     227
     228     '''Module Trusted''': Determined by GHC. [[BR]]
     229     '''Haskell Language''': Unrestricted [[BR]]
     230     '''Imported Modules''': Under control of module author which ones must be trusted [[BR]]
    161231
    162232
     
    176246=== Interaction of Options ===
    177247
    178 The `-XSafe`, `-XTrustworthy`, and `-XSafeImport` GHC LANGUAGE options are all order independent. When they are used they disable certain other GHC LANGUAGE and OPTIONS_GHC options.
    179 
     248The `-XSafe`, `-XTrustworthy`, `-XUnsafe`, `-XPackageTrust` and `-XSafeImport` GHC LANGUAGE options are all order independent. When they are used they disable certain other GHC LANGUAGE and OPTIONS_GHC options.
    180249
    181250  * '''`-XSafe`''':
    182251    * Enables the Safe Language dialect which disallows the use of some LANGUAGE and OPTIONS, as well as restricting how certain Haskell language features operate. See [#SafeLanguage] below for details.
    183 
    184   * '''`-XTrustworthy`''' has no special interactions.
    185 
    186   * '''`-XSafeImports`''' has no special interactions. `-XSafe`, `-XTrustworthy` are both compatible with it as they all imply `-XSafeImports` anyway.
     252         * Can't be used when `-XTrustworthy` or `-XUnsafe` is used.

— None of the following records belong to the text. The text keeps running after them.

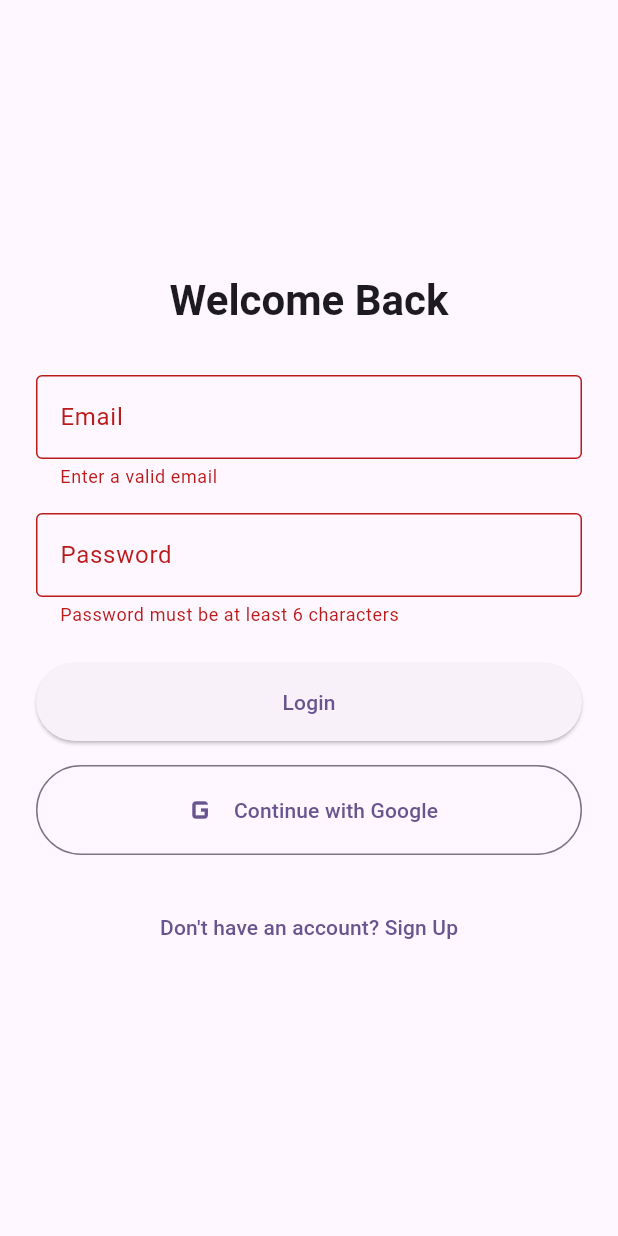
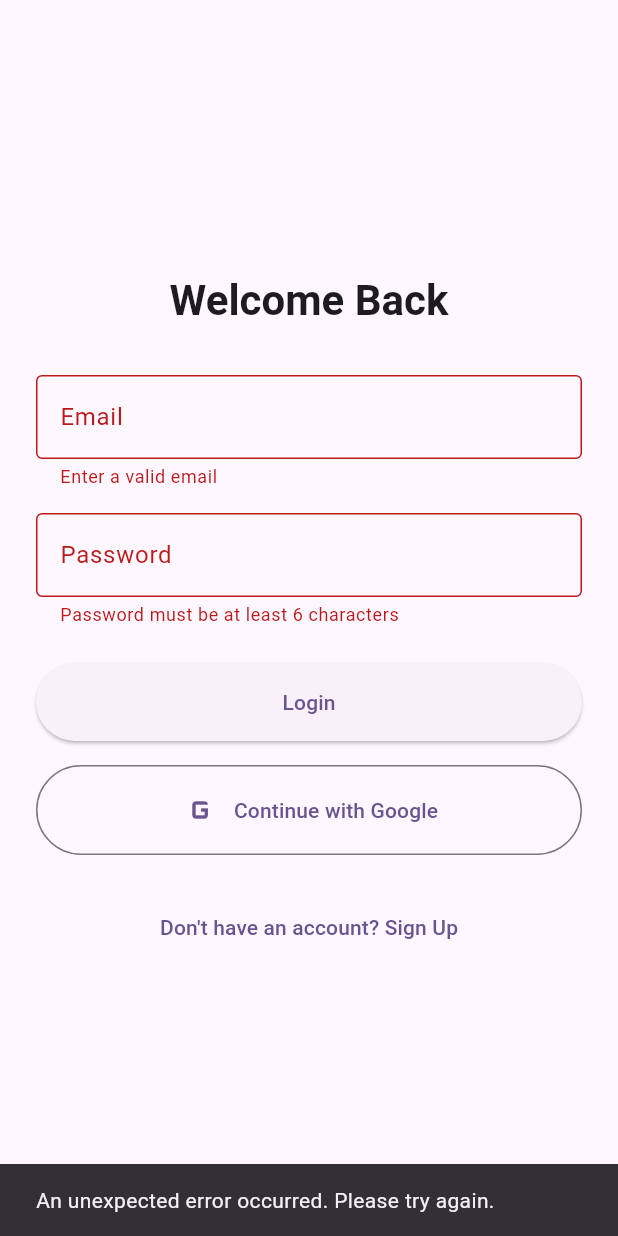
Before and after one commit to harshsutariya1/helphub, a Flutter app: the screen it shows after launch, after a tap on "Login", after a tap on "Continue with Google", on a phone screen of 412 x 824 dp. Run offline on Flutter 3.47's test engine with Material 3 defaults, Android fonts, the phone set to English and light mode, and no system bars; our stand-ins replace flutter_riverpod, go_router, riverpod_annotation, supabase_flutter; accounts and stored records are empty; generated files the repository leaves out were written again.

Commit message:
quick fixes by code rabbit
Co-authored-by: Copilot <copilot@github.com>

```diff
--- a/lib/core/router/app_router.dart
+++ b/lib/core/router/app_router.dart
@@ -1,3 +1,4 @@
+import 'package:flutter/foundation.dart';
 import 'package:go_router/go_router.dart';
 import 'package:riverpod_annotation/riverpod_annotation.dart';
 import '../../features/auth/data/auth_repository.dart';
@@ -7,13 +8,28 @@ import '../../src/home_page.dart';
 
 part 'app_router.g.dart';
 
+class GoRouterRefreshNotifier extends ChangeNotifier {
+  GoRouterRefreshNotifier(Ref ref) {
+    ref.listen(authStateProvider, (_, _) {
+      notifyListeners();
+    });
+  }
+}
+
 @Riverpod(keepAlive: true)
 GoRouter appRouter(Ref ref) {
-  final authState = ref.watch(authStateProvider);
+  final refreshNotifier = GoRouterRefreshNotifier(ref);
 
   return GoRouter(
     initialLocation: '/',
+    refreshListenable: refreshNotifier,
     redirect: (context, state) {
+      final authState = ref.read(authStateProvider);
+
+      if (authState.isLoading || !authState.hasValue) {
+        return null; // Don't redirect while auth state is loading
+      }
+
       final isAuthenticated = authState.value?.session != null;
       final isAuthRoute =
           state.matchedLocation == '/login' ||
--- a/lib/features/auth/data/auth_repository.dart
+++ b/lib/features/auth/data/auth_repository.dart
@@ -30,7 +30,9 @@ class AuthRepository {
     return await _supabase.auth.signUp(email: email, password: password);
   }
 
-  Future<void> signInWithGoogle() async {}
+  Future<void> signInWithGoogle() async {
+    throw UnimplementedError('signInWithGoogle() not implemented');
+  }
 
   Future<void> signOut() async {
     await _supabase.auth.signOut();
--- a/lib/features/auth/presentation/screens/login_screen.dart
+++ b/lib/features/auth/presentation/screens/login_screen.dart
@@ -1,6 +1,7 @@
 import 'package:flutter/material.dart';
 import 'package:flutter_riverpod/flutter_riverpod.dart';
 import 'package:go_router/go_router.dart';
+import 'package:supabase_flutter/supabase_flutter.dart';
 import '../controllers/auth_controller.dart';
 
 class LoginScreen extends ConsumerStatefulWidget {
@@ -22,8 +23,24 @@ class _LoginScreenState extends ConsumerState<LoginScreen> {
     super.dispose();
   }
 
+  String _getErrorMessage(Object? error) {
+    if (error is AuthException) {
+      // Map arbitrary sub-codes or message contents safely
+      final lowerMsg = error.message.toLowerCase();
+      if (lowerMsg.contains('wrong password') ||
+          lowerMsg.contains('invalid login credentials')) {
+        return 'Incorrect email or password.';
+      }
+      if (lowerMsg.contains('user not found')) {
+        return 'No user found with this email.';
+      }
+      return error.message;
+    }
+    return 'An unexpected error occurred. Please try again.';
+  }
+
   void _submit() {
-    if (_formKey.currentState!.validate()) {
+    if (_formKey.currentState?.validate() ?? false) {
       ref
           .read(authControllerProvider.notifier)
           .signInWithEmailPassword(
@@ -39,7 +56,7 @@ class _LoginScreenState extends ConsumerState<LoginScreen> {
       if (!state.isLoading && state.hasError) {
         ScaffoldMessenger.of(
           context,
-        ).showSnackBar(SnackBar(content: Text(state.error.toString())));
+        ).showSnackBar(SnackBar(content: Text(_getErrorMessage(state.error))));
       }
     });
 
--- a/lib/features/auth/presentation/screens/signup_screen.dart
+++ b/lib/features/auth/presentation/screens/signup_screen.dart
@@ -23,7 +23,7 @@ class _SignupScreenState extends ConsumerState<SignupScreen> {
   }
 
   void _submit() {
-    if (_formKey.currentState!.validate()) {
+    if (_formKey.currentState?.validate() ?? false) {
       ref
           .read(authControllerProvider.notifier)
           .signUpWithEmailPassword(
--- a/pubspec.yaml
+++ b/pubspec.yaml
@@ -2,7 +2,7 @@ name: helphub
 description: "HelpHub Flutter mobile app project."
 # The following line prevents the package from being accidentally published to
 # pub.dev using `flutter pub publish`. This is preferred for private packages.
-publish_to: 'none' # Remove this line if you wish to publish to pub.dev
+publish_to: "none" # Remove this line if you wish to publish to pub.dev
 
 # The following defines the version and build number for your application.
 # A version number is three numbers separated by dots, like 1.2.43
@@ -35,11 +35,9 @@ dependencies:
   # Use with the CupertinoIcons class for iOS style icons.
   cupertino_icons: ^1.0.8
   http: ^1.6.0
-  supabase: ^2.10.6
   shared_preferences: ^2.5.5
   uuid: ^4.5.3
   image_picker: ^1.2.2
-  freezed: ^3.2.5
   freezed_annotation: ^3.1.0
   google_sign_in: ^7.2.0
   riverpod: ^3.2.1
@@ -60,13 +58,13 @@ dev_dependencies:
   flutter_lints: ^6.0.0
   build_runner: ^2.15.0
   riverpod_generator: ^4.0.3
+  freezed: ^3.2.5
 
 # For information on the generic Dart part of this file, see the
 # following page: https://dart.dev/tools/pub/pubspec
 
 # The following section is specific to Flutter packages.
 flutter:
-
   # The following line ensures that the Material Icons font is
   # included with your application, so that you can use the icons in
   # the material Icons class.
```
Also changed, not shown: pubspec.lock.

     253
     254  * '''`-XTrustworthy`''' has no special interactions except that it can't be used when `-XSafe` or `-XUnsafe` is used.
     255
     256  * '''`-XUnsafe`''' has no special interactions except that it can't be used when `-XSafe` or `-XTrustworthy` is used.
     257
     258  * '''`-XPackageTrust`''' turns on package trust checking. Has no special interactions, can be used with `-XSafe`, `-XTrustworthy`, `-XUnsafe` and `-XSafeImports`.
     259
     260  * '''`-XSafeImports`''':
     261    * Has no special interactions.
     262         * `-XSafe`, `-XTrustworthy` are both compatible with it as they all imply `-XSafeImports` anyway.
     263         * Compatible with `-XUnsafe` and with `-XPackageTrust`.
    187264
    188265
     
    252329 * Would be worthwhile modifying Hackage and Haddock to display Safe Haskell information.
    253330
     331
    254332== Symbol Level Safety ==
    255333
     
    305383For the moment we are sticking with the module level design. Symbol level is a forward compatible extension to the module level design so we can revisit in the future.
    306384
     385
    307386== Intended uses ==
    308387
     
    386465
    387466In this case, the type of `Danger.runMe` will be `IO ()`.  However, because `-ultrasafe` implies `-distrust-all-packages`, the only modules `Danger` can import are trustable modules whose entire trust dependency set lies in the current package.  Let's say that `SafeIO` and `Danger` are the only two such modules.  We then know that the only IO actions `Danger.runMe` can directly execute are `rioReadFile` and `rioWriteFile`.
     467
    388468
    389469== Use cases for `SafeImports` ==
     
    465545
    466546If pointers, peek, and poke are allowed you can craft something that modifies existing heap data and, say, change constructors in existing heap data.
     547